Imaging characteristics of stasis leg ulcers (SLUs) are not easily demonstrated through existing diagnostic tools. Early diagnosis and treatment are crucial.

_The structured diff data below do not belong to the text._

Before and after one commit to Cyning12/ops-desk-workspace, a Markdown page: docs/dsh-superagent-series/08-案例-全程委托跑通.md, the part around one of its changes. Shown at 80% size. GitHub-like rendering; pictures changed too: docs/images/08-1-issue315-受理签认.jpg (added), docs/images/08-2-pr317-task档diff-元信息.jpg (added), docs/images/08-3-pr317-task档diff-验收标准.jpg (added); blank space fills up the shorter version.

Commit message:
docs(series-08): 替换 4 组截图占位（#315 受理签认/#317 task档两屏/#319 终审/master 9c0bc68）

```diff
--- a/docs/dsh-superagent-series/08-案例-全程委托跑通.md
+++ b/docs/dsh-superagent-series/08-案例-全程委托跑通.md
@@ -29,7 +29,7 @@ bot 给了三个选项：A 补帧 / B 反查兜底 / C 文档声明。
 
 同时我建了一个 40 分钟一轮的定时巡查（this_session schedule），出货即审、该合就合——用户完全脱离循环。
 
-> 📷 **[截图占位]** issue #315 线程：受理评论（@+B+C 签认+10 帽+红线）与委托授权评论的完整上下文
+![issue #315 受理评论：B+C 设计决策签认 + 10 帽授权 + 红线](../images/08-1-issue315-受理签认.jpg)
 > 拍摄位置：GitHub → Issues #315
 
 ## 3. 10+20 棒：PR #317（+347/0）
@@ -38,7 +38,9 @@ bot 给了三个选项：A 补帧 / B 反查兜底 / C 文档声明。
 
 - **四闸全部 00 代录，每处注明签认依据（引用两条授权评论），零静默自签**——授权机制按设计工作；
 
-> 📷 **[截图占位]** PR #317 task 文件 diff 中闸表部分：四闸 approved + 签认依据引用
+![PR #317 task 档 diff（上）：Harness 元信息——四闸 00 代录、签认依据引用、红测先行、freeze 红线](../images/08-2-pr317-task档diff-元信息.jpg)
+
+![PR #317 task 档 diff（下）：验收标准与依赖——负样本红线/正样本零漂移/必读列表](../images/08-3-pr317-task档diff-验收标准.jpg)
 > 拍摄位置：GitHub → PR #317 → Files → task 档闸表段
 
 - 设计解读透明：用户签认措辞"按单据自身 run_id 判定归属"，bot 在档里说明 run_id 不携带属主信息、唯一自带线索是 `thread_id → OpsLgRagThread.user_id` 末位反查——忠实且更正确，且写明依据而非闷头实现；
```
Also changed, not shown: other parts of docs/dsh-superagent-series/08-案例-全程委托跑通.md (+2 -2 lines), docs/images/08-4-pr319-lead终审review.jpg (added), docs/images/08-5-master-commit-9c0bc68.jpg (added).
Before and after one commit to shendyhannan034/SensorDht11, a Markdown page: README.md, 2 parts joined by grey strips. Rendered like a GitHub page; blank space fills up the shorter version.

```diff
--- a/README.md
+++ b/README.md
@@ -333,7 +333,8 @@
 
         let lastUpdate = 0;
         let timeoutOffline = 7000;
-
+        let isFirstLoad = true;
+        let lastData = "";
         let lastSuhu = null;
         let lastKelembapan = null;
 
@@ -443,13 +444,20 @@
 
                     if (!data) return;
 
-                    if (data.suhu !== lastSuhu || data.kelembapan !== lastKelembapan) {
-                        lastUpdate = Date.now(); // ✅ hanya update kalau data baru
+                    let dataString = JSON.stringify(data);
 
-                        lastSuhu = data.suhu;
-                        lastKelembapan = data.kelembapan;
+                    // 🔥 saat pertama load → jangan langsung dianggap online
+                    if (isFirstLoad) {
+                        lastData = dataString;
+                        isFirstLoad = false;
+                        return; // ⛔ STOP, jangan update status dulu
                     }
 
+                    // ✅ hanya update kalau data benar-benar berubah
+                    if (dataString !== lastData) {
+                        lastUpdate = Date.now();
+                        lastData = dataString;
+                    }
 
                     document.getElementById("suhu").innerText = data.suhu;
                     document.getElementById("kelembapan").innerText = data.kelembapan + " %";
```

This pilot study was conducted to assess the quantitative flow (QFlow) in triggered angiography noncontrast enhanced (TRANCE) magnetic resonance imaging (MRI) to identify the hemodynamics of victims with stasis leg ulcers (SLUs). This study included 33 patients with SLUs and 14 healthy controls (HC). The 33 patients with SLUs were divided into a reflux (15 patients) and a nonreflux group (18 patients). QFlow was done in the reflux, the nonreflux, and the HC. The stroke volume (SV), forward flow volume (FFV), absolute flow volume (AFV), mean flow (MF), and mean velocity (MV) were higher in the reflux than in the HC group in most segments, namely the external iliac vein (EIV), popliteal vein (PV), and great saphenous vein (GSV) (SV, p = 0.008; FFV, p = 0.008; absolute stroke volume (ASV), p = 0.008; MF, p = 0.002; MV, p = 0.009). No differences in the QFlow patterns were found in the GSV segment between the nonreflux group and the HC. Excellent performance in discriminating SLU with superficial venous reflux was reported for SV in the EIV and the PV (area under the curve (AUC) = 0.851 and 0.872), FFV in the EIV and PV (AUC = 0.854 and 0.869), ASV in the EIV and PV (AUC = 0.848 and 0.881), and MF in the EIV and PV (AUC = 0.866 and 0.868). The cutoff levels of SV/FFV/ASV/MF in the EIV/FV/PV/GSV for discriminating the SLU with superficial venous reflux were identified (p < 0.005). In conclusion, SLUs present different QFlow patterns by different etiol-ogy. The QFlow parameters of all vessel segments were higher in the morbid limbs of the reflux group than HC. The GSV segment of the nonreflux group displayed a pattern like the HC.
- Stasis leg ulcer